“I prefer — I'm from the West. I like — I like informal — you know, if you get into discussions...you sit there like dutiful students,” Mattis said in August, of the briefing room. “I'm up there like the professor knows everything,” he scoffed.
“I don't see you all as adversaries. I see you as, at times, allowed to be more skeptical than I can be in a leadership role, and skepticism is part of a healthy — keeping the organization healthy. And I think I do better here [than] when people are trying to calculate each word [recorded on camera in the briefing room] because I want — I'm on TV now, and you're on TV, and all that sort of thing.”
Under the previous four defense secretaries for Presidents Barack Obama and George W. Bush, each began their terms by taking a full press contingent overseas to visit troops in war zones — often within days after taking office — and meet with world leaders, as a regular order of business. Mattis curtailed that practice, limiting access on some trips to only a few journalists, and then not inviting radio or televisions pools, or removing journalists from travel rosters on lengthy multi-country trips just days before a scheduled departure. White and Mattis’s staffers say they’re still learning on the job and have pledged to accommodate more journalists. They took a plane-full on a visit to Afghanistan in April, but for last month only took a handful of reporters to the war zone — an unprecedented restriction. Meanwhile other commanders outside of Washington, like Central Command’s Gen. Joseph Votel, opened up and began talking journalists with him regularly on battlefield tours.
And over in Foggy Bottom, the State Department press corps has had worse complaints. Secretary of State Rex Tillerson has declined to take any journalists on some trips abroad and rarely has taken questions in a press conference setting. But Tillerson is new to Washington, whereas Mattis has familiar relationships with many journalists dating back to the Iraq War and later as commanding general of U.S. Central Command, one of the nine combatant commands.
On Thursday, White was asked in a briefing how the Pentagon was being more transparent, as defense officials had promised they would. She replied that when Mattis’s team discovered the actual number of troops in Afghanistan was higher than the military was telling the public — roughly 11,000 instead of 8,000 — he ordered the military to devise a new, more accurate accounting system.

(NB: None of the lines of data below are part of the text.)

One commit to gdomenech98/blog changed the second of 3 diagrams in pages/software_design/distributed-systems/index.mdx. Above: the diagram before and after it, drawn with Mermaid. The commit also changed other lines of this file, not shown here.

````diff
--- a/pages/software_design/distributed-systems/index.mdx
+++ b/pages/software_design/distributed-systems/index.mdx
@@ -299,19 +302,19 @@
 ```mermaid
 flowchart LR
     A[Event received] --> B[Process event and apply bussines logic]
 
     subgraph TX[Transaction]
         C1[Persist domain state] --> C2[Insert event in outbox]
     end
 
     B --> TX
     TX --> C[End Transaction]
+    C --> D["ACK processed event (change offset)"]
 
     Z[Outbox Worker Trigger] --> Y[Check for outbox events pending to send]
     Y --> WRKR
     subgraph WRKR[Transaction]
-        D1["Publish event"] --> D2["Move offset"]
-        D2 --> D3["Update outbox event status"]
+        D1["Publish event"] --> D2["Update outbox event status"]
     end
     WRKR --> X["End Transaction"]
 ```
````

“That is a demonstration of our commitment to transparency,” she said.
The text of White’s Oct. 6 email follows:
Subject: Engaging with the media and SecDef (UNCLASSIFIED)
Today during the Senior Leader Conference, Secretary Mattis spoke to your senior leadership about engaging with the media. I realize there may be a perception that we have been keeping the media at arm’s length, but that is not the case and we’re doing our best to dispel that rumor and continue to be transparent with our press corps.

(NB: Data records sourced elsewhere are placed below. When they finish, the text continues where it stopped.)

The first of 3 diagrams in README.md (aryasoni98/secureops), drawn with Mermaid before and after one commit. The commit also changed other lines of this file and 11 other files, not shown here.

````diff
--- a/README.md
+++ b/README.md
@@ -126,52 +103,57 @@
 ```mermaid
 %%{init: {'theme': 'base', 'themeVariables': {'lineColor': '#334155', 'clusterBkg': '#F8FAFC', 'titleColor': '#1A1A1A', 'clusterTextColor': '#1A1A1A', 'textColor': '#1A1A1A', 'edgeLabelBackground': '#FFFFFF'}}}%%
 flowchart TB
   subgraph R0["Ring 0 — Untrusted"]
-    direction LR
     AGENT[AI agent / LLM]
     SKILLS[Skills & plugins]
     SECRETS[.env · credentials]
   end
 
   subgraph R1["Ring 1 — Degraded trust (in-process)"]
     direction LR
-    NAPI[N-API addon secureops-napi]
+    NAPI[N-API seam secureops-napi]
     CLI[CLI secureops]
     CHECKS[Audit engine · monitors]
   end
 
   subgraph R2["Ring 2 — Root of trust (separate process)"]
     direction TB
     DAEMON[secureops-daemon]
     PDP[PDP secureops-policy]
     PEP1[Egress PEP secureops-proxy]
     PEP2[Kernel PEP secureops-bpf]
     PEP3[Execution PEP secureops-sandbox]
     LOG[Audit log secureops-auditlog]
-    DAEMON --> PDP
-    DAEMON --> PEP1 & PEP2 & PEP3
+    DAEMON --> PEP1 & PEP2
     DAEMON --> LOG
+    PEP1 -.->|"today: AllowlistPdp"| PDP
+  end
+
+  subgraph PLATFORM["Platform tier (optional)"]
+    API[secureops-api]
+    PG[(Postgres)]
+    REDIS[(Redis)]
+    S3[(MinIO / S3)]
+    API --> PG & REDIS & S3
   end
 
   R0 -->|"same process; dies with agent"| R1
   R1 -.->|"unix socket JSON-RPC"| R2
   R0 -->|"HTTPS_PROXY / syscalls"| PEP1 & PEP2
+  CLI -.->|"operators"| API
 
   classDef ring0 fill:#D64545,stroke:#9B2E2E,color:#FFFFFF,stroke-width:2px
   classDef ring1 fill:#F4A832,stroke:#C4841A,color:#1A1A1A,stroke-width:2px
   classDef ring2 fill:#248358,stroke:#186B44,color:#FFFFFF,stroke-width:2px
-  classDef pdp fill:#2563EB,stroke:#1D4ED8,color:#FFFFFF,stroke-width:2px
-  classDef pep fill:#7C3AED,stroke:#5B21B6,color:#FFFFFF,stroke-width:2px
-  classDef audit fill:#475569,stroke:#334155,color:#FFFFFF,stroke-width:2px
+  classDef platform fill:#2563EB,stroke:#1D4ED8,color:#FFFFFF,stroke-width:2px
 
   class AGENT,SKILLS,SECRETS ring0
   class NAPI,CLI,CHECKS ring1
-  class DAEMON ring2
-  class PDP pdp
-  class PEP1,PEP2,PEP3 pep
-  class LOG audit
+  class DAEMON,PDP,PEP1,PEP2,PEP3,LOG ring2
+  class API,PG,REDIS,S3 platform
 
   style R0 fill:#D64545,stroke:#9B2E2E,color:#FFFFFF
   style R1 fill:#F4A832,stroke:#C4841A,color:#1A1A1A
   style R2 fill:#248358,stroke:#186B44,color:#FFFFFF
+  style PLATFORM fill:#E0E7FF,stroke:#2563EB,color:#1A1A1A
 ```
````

Beginning with the DoD Communication Playbook we sent you earlier this week, and a plan for more frequent on-camera press engagements, we will lead from the front with this effort. But we need your support to spread the word to the field as well.
As you review the playbook, understand this is a living document and we welcome your feedback and suggestions. Please be prepared to discuss this during next Wednesday’s SVTC.

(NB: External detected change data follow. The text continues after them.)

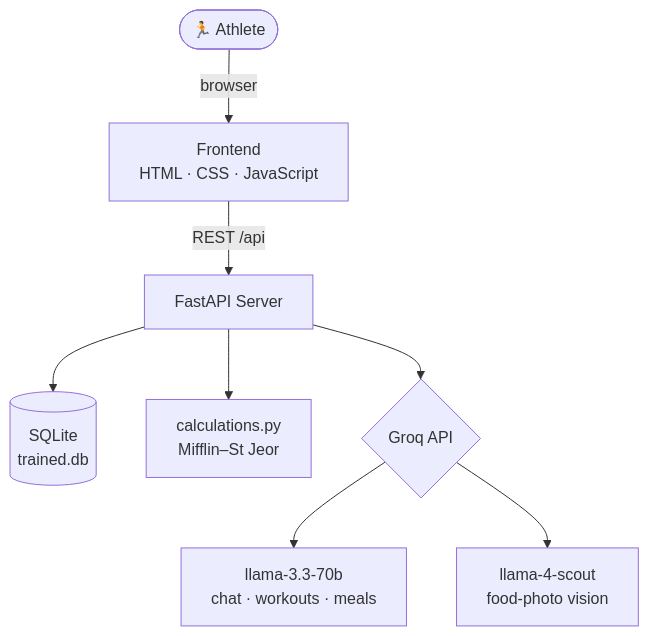
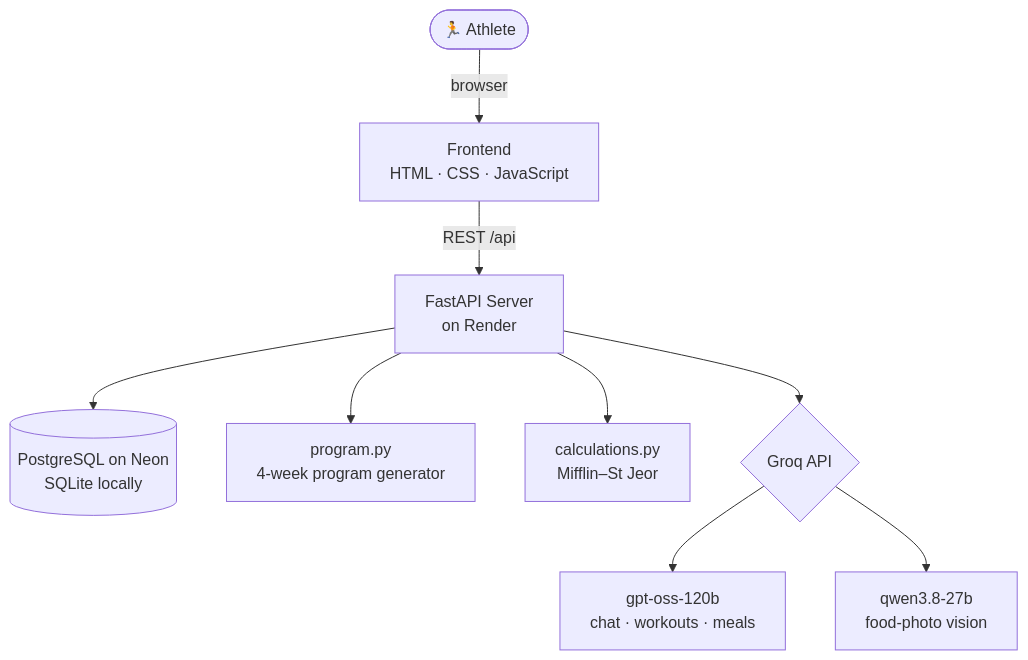
Before and after one commit to nurbakhyt2009n-oss/trAIned: the diagram in README.md, drawn with Mermaid. The commit also changed other lines of this file and 21 other files, not shown here.

````diff
--- a/README.md
+++ b/README.md
@@ -63,10 +81,11 @@
 ```mermaid
 flowchart TD
     User([🏃 Athlete]) -->|browser| FE[Frontend<br/>HTML · CSS · JavaScript]
-    FE -->|REST /api| API[FastAPI Server]
-    API --> DB[(SQLite<br/>trained.db)]
+    FE -->|REST /api| API[FastAPI Server<br/>on Render]
+    API --> DB[(PostgreSQL on Neon<br/>SQLite locally)]
+    API --> PROG[program.py<br/>4-week program generator]
     API --> CALC[calculations.py<br/>Mifflin–St Jeor]
     API --> AI{Groq API}
-    AI --> TXT[llama-3.3-70b<br/>chat · workouts · meals]
-    AI --> VIS[llama-4-scout<br/>food-photo vision]
+    AI --> TXT[gpt-oss-120b<br/>chat · workouts · meals]
+    AI --> VIS[qwen3.8-27b<br/>food-photo vision]
 ```
````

As the Secretary said today at the SLC, “communications is the job of the commander, not just the PAO.” Please communicate to your respective senior leaders that we want them to feel free, even obligated, to speak, in their lane, about their efforts and to use our OSD PA team resources to help along the way.
Thank you for all the great work you do,